The 2009-10 winter has been one of the best with adequate rainfall and low temperatures which have stood the rabi wheat crop in great stead, Dr Gupta told Business Line.
Given this context, it is not outlandish to expect a bumper crop this year, but with a caveat. And this has reference to only the uptrend in temperature during the most vulnerable period, as emerges now, when the crop is reaching maturity.
The situation is made trickier by the fact that the harvest festival of ‘Holi' falls on March 1 this year, much earlier than usual. Normally, ‘Holi' falls in late March to coincide with the time around which harvesting operations begin.
But this time round, farmers would need to wait almost a month post-Holi for harvesting to begin. By then, the temperature regime would have made a decisive turn to inch up marking the turn from spring to summer, Dr Gupta said.
The maximum temperature is expected to start looking up as early as from this Friday February 26. A rise in maximum temperature is often mistaken to mean the advent of summer.
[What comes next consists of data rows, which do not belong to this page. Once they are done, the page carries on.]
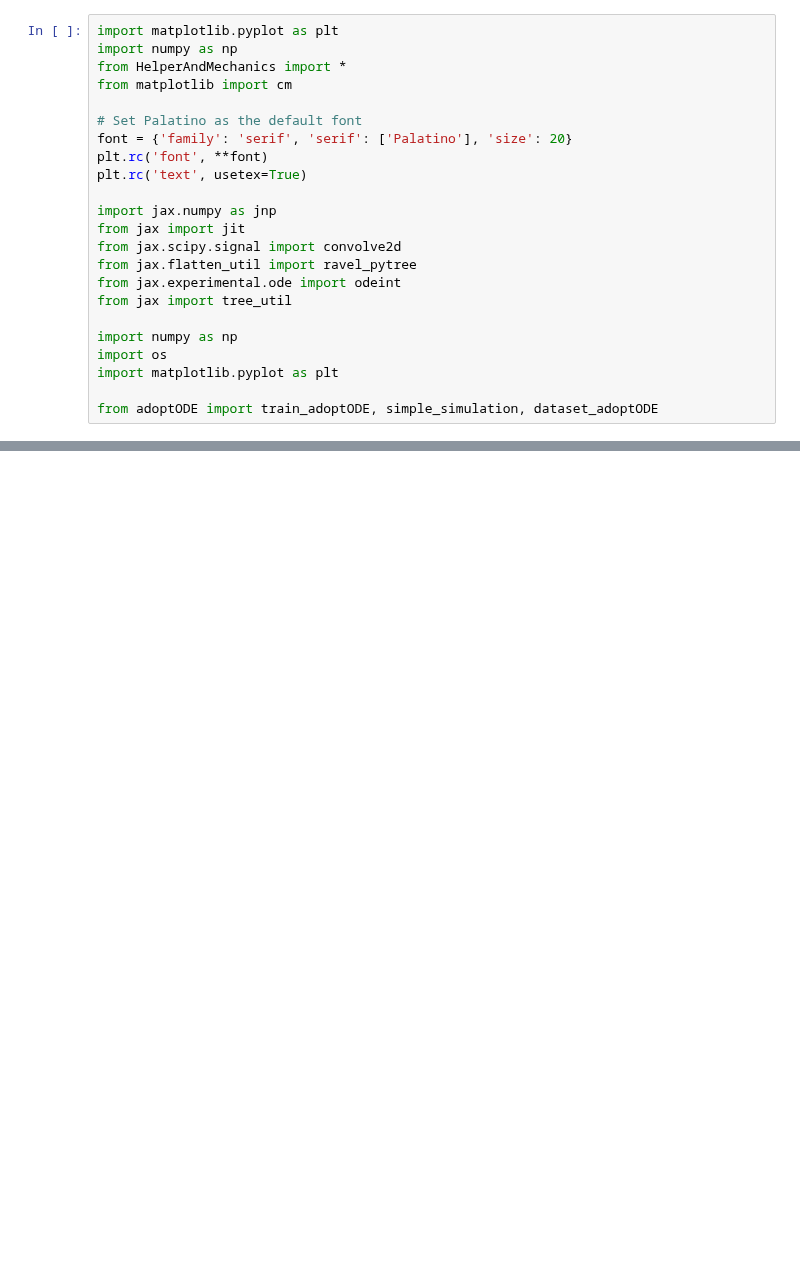
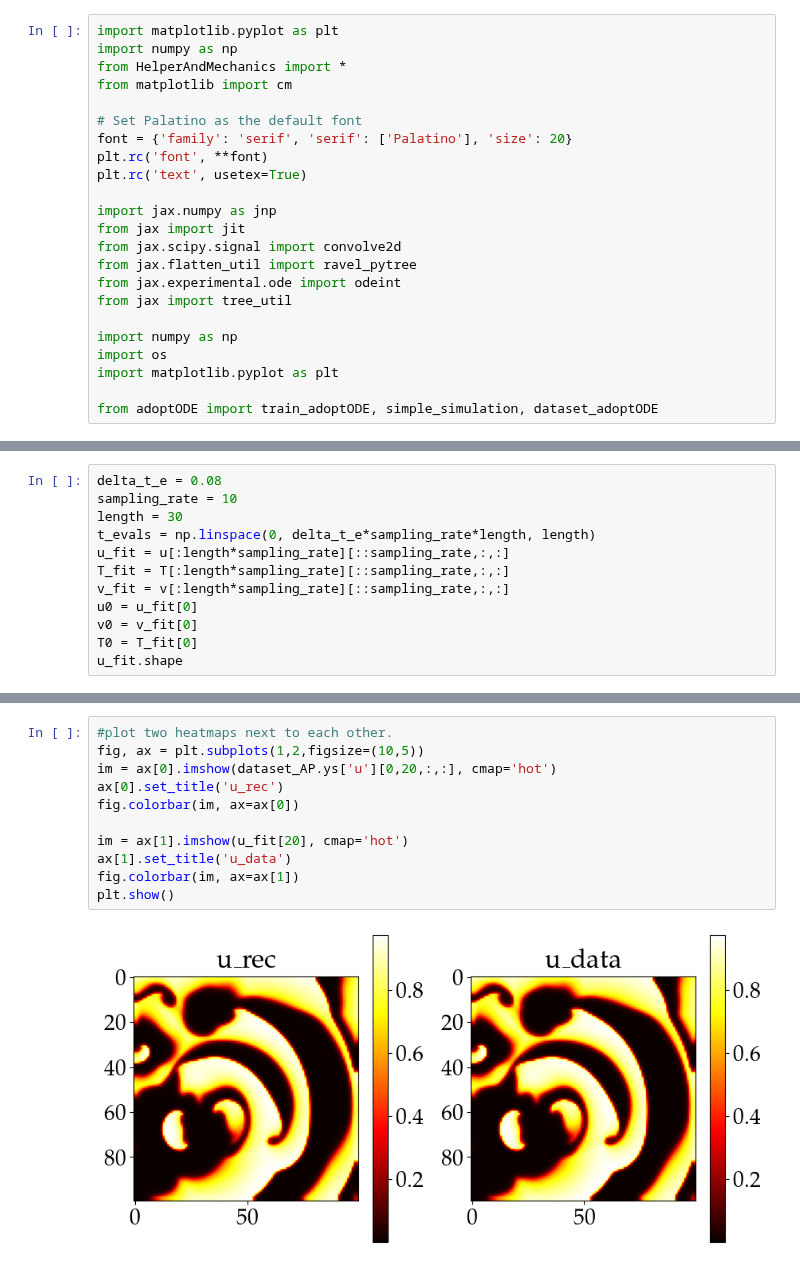
Before and after one commit to LukasBremer/SMM_AdODE_2D, a Jupyter notebook: adode_cluster/SpringMassModel/APModel.ipynb, the cells around one changed output, grey strips where cells are left out. Drawn from its saved outputs; the diff is of its cells as text; blank space fills up the shorter version.

```diff
--- a/adode_cluster/SpringMassModel/APModel.ipynb
+++ b/adode_cluster/SpringMassModel/APModel.ipynb
@@ -86,0 +254,12 @@ NameError: name 'read_config' is not defined
+# %%
+delta_t_e = 0.08
+sampling_rate = 10
+length = 30
+t_evals = np.linspace(0, delta_t_e*sampling_rate*length, length)
+u_fit = u[:length*sampling_rate][::sampling_rate,:,:]
+T_fit = T[:length*sampling_rate][::sampling_rate,:,:]
+v_fit = v[:length*sampling_rate][::sampling_rate,:,:]
+u0 = u_fit[0]
+v0 = v_fit[0]
+T0 = T_fit[0]
+u_fit.shape
@@ -86,0 +332,13 @@ NameError: name 'read_config' is not defined
+# %%
+#plot two heatmaps next to each other.
+fig, ax = plt.subplots(1,2,figsize=(10,5))
+im = ax[0].imshow(dataset_AP.ys['u'][0,20,:,:], cmap='hot')
+ax[0].set_title('u_rec')
+fig.colorbar(im, ax=ax[0])
+
+im = ax[1].imshow(u_fit[20], cmap='hot')
+ax[1].set_title('u_data')
+fig.colorbar(im, ax=ax[1])
+plt.show()
+# %% [output]
+[figure, added]
```
Also changed, not shown: parts of 13 cells of this notebook, 2 other files.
The transition to summer is complete only when the minimum temperatures too starts rising, which would be around March 1 this season, the day of Holi, Dr Gupta said. This would leave the crop to the mercy of the elements for at least a month.
The maximum temperature level over the plains of northwest India is currently in the range of 27-28 deg Celsius. The upper threshold limit is 30-35 deg Celsius beyond which the mercury would have a debilitating impact on the crop.
Only western disturbances, one of which is currently holding sway, can help moderate the climes in the north and northwest. But forecasts indicate no big system arriving into the northwest until March 1 to bring along cloudiness and rains. Some weak systems are expected to check in during this phase but their influence would be limited to within the hilly regions of the northwest – that is western Himalayas.
While a western disturbance is currently in the final stages of its activity over the western Himalayas, a fresh one is approaching and will start impacting the region from Wednesday, India Meteorological Department (IMD) said.
Minimum temperatures are above normal by 2-5 deg Celsius over parts of Madhya Pradesh, Rajasthan, Gujarat, Haryana, Punjab, north Karnataka and Andhra Pradesh.
Maximum temperatures too are above normal over south Maharashtra, Andhra Pradesh, Orissa, Madhya Pradesh, Chhattisgarh, Gujarat, Rajasthan, Haryana, Himachal Pradesh, Jammu and Kashmir and the north eastern States.
Isolated rain or snow has been forecast over Jammu and Kashmir during next two days and may increase thereafter. Isolated to scattered rain or snow is also likely over Himachal Pradesh from Thursday and over Uttarakhand from Friday.
Isolated light rain or thundershowers is likely over Haryana and west Uttar Pradesh during the next 24 hours. Isolated to scattered rain or thundershowers would occur over the north eastern States also.